#### Exercise goal:
If a line in the data below contains "version", copy it.
[Dataset extract]
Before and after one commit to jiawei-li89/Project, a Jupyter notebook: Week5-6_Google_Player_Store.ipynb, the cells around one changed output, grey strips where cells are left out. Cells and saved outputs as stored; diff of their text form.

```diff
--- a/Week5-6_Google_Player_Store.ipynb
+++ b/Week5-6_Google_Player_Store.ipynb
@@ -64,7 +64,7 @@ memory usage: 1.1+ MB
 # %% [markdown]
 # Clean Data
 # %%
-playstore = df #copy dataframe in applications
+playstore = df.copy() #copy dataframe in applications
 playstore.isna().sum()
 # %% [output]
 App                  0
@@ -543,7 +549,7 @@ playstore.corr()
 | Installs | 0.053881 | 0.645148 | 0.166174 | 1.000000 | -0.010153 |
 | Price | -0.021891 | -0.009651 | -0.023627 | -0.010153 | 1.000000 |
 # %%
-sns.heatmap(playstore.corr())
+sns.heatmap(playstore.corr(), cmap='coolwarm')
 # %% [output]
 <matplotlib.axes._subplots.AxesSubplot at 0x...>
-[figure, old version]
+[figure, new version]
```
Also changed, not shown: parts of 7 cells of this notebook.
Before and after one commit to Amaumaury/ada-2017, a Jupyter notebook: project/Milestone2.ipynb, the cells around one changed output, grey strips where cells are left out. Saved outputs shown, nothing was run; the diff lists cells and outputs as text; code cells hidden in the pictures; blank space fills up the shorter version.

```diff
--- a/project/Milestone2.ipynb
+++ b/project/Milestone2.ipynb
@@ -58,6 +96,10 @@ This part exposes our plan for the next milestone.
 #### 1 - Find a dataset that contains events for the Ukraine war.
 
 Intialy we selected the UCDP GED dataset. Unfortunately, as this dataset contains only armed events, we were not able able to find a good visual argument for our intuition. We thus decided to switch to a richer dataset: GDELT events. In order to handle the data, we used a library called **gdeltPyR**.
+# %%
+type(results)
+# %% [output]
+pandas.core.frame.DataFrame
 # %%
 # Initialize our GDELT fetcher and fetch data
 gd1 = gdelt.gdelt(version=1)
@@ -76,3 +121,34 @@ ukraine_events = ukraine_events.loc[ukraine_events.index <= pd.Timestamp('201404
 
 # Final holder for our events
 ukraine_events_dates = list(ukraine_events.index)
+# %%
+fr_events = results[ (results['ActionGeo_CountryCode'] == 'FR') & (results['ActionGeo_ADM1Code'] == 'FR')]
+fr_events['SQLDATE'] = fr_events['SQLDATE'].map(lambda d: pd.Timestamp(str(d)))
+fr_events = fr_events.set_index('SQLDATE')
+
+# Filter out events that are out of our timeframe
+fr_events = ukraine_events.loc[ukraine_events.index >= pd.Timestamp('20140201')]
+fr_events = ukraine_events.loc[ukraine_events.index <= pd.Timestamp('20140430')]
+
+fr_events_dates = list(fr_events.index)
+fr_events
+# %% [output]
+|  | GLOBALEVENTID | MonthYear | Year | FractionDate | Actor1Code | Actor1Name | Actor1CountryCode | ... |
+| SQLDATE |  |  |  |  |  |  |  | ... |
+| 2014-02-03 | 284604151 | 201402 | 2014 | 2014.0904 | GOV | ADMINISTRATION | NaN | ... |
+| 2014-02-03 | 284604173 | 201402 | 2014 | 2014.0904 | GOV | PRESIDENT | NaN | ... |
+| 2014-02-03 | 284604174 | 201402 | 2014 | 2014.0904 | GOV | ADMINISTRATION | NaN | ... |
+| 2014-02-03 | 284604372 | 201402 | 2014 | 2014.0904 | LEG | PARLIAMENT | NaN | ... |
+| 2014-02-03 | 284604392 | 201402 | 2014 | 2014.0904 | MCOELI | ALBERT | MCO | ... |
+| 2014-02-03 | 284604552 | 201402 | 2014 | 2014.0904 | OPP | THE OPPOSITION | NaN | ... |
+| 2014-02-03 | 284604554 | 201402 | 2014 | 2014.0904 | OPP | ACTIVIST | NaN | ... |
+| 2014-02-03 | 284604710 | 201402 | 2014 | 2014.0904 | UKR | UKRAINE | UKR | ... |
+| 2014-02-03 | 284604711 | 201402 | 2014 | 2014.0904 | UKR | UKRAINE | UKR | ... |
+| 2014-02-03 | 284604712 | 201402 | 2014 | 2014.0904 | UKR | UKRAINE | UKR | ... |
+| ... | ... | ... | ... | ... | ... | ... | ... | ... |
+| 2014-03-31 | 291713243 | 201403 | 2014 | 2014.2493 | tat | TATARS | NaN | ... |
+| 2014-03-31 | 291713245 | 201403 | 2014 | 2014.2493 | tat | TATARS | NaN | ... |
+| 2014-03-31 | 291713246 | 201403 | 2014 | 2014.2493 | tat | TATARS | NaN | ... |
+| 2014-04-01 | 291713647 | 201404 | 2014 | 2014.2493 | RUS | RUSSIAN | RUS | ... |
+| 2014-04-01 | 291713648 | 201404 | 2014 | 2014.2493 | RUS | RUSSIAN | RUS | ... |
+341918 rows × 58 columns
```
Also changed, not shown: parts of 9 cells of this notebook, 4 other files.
[/Dataset extract]
#### Task response:
-[figure, old version]
+[figure, new version]
Before and after one commit to Amaumaury/ada-2017, a Jupyter notebook: project/Milestone2.ipynb, the cells around one changed output, grey strips where cells are left out. Saved outputs shown, nothing was run; the diff lists cells and outputs as text; code cells hidden in the pictures; blank space fills up the shorter version.
 gd1 = gdelt.gdelt(version=1)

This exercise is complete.